[Assignment]: What is needed is every line of the data that includes the word "used". Please copy each one.

[Records provided]:
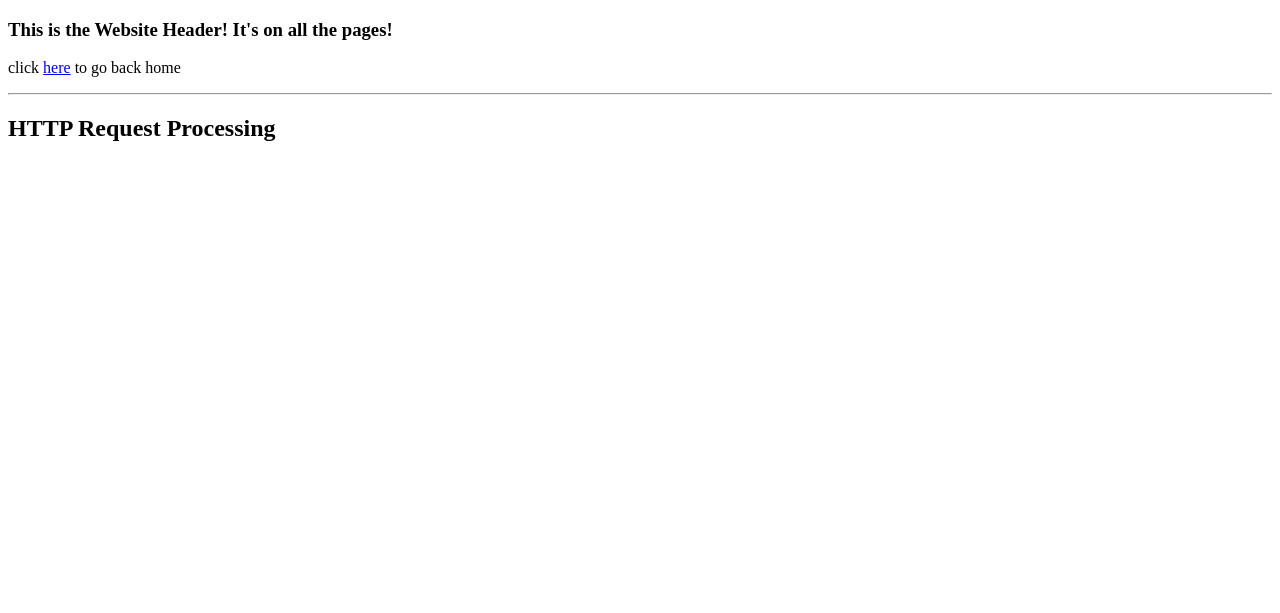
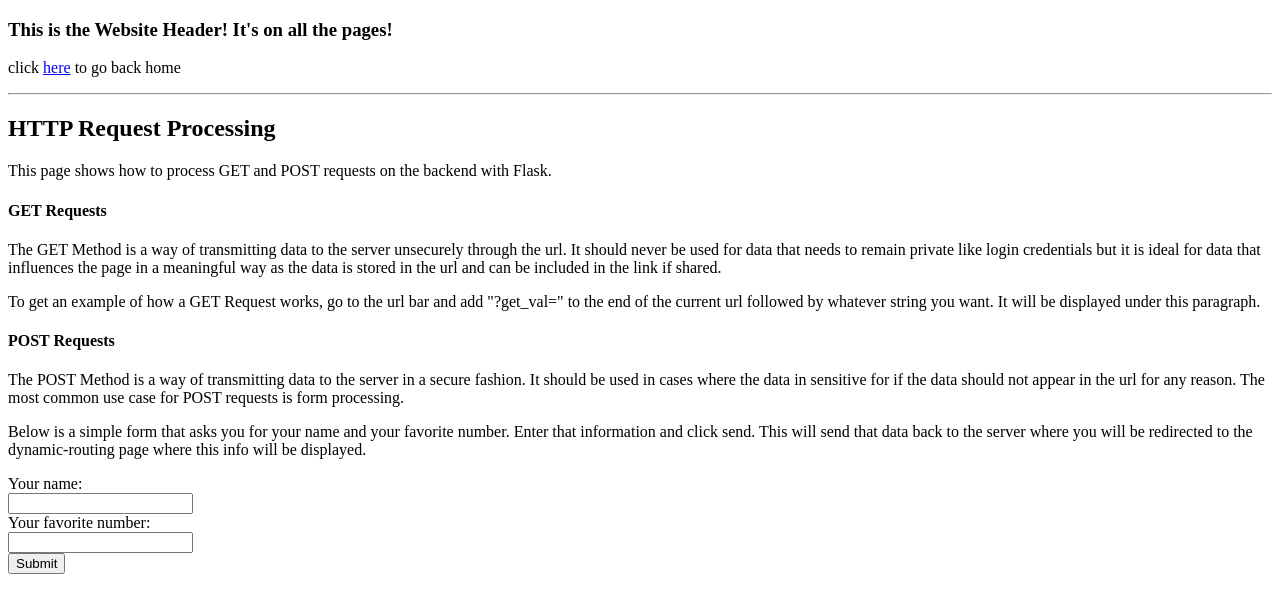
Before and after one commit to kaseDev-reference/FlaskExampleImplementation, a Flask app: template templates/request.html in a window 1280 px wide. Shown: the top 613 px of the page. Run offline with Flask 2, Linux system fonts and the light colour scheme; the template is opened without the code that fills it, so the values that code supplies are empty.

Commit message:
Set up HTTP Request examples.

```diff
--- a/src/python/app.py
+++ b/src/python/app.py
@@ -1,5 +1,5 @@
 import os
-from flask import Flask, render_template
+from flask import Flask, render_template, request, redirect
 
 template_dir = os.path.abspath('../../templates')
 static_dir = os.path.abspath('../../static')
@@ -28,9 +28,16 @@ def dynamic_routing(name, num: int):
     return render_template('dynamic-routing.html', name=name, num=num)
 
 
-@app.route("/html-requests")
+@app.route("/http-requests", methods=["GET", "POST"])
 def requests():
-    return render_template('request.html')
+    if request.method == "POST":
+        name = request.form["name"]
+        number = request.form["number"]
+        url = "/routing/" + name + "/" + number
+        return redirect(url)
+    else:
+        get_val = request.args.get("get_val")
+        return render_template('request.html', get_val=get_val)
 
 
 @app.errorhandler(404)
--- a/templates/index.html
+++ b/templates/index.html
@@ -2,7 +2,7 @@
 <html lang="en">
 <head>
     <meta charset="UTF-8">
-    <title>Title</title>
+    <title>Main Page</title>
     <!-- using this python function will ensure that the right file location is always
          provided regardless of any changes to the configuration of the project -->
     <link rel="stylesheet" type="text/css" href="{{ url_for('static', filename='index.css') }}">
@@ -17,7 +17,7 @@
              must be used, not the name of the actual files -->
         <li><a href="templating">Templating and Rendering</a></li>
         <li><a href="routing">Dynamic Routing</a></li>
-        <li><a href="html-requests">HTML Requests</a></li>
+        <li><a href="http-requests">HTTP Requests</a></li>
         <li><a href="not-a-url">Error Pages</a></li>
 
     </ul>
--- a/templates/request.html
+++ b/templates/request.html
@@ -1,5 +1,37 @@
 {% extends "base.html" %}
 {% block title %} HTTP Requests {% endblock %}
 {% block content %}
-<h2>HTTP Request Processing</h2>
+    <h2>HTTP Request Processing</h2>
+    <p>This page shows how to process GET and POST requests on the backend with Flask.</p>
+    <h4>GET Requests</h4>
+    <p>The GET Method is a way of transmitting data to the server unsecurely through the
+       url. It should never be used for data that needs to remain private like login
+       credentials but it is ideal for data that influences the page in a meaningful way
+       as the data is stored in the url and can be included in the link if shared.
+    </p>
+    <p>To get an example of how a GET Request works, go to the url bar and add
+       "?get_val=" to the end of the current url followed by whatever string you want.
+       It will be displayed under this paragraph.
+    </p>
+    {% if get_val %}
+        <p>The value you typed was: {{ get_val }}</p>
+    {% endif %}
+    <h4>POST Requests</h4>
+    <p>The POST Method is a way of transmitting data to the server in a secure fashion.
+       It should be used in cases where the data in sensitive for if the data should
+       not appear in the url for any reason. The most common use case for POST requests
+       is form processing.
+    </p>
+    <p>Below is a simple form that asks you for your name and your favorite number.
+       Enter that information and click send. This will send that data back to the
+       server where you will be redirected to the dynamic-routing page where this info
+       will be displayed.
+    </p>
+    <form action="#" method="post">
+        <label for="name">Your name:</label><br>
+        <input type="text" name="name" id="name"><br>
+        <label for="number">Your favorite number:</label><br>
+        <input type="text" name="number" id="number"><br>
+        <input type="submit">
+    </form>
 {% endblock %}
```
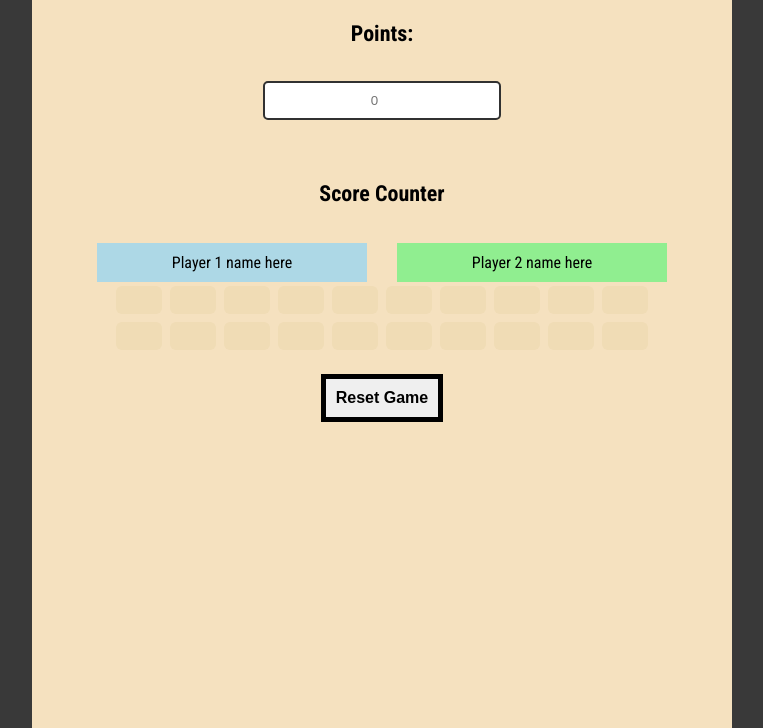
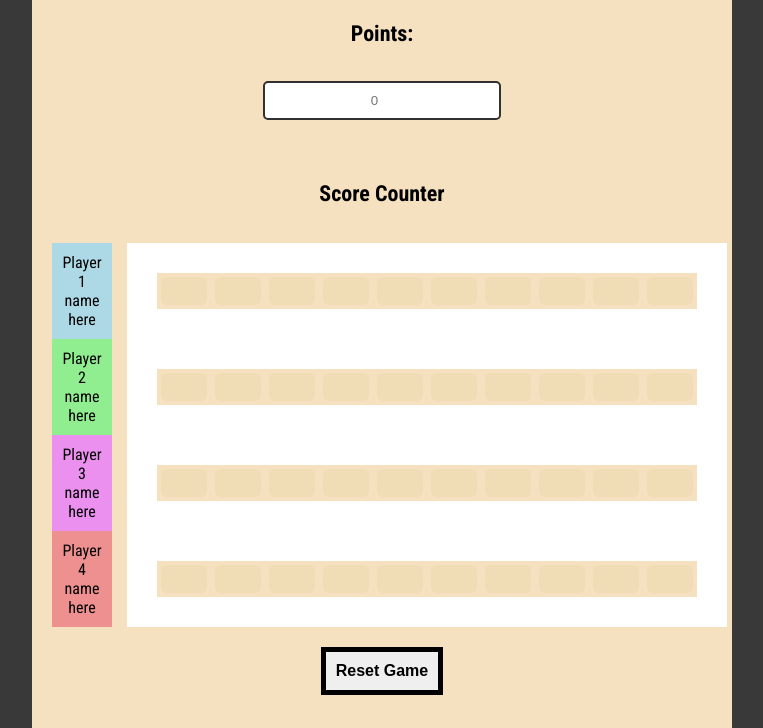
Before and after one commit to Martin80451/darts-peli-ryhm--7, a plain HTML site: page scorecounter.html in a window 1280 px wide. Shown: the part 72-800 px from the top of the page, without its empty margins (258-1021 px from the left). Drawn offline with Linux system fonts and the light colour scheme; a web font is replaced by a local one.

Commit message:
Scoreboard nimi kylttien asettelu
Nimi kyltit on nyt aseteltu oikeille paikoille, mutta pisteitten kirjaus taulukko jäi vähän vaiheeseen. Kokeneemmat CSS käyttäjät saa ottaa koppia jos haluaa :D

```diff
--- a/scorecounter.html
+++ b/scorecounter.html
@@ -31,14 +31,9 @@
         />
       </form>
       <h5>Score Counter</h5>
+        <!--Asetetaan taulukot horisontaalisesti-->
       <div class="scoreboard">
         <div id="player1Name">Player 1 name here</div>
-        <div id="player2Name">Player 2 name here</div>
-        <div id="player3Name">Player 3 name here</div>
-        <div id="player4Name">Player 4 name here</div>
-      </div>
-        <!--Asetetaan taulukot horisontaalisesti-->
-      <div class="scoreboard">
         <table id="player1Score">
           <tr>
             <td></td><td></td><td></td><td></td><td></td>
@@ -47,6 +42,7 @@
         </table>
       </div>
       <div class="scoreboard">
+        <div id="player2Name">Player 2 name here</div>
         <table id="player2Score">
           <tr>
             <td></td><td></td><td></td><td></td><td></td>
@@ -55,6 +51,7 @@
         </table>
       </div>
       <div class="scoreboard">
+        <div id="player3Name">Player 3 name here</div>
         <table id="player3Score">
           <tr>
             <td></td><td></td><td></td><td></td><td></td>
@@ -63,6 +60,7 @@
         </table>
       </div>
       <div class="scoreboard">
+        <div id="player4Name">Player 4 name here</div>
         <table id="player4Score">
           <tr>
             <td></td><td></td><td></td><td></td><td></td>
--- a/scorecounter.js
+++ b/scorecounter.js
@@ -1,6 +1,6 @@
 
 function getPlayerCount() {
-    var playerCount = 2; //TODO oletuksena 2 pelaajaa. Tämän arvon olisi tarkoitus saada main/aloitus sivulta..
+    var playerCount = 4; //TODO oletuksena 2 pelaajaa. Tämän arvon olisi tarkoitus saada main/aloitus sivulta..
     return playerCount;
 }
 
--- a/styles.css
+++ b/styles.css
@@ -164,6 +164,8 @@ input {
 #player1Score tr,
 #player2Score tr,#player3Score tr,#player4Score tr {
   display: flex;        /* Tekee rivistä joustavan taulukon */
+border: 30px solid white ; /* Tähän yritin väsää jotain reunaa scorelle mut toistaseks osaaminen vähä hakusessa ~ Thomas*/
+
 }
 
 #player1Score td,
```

[Solution for this task]:
              must be used, not the name of the actual files -->
+       url. It should never be used for data that needs to remain private like login
+       It should be used in cases where the data in sensitive for if the data should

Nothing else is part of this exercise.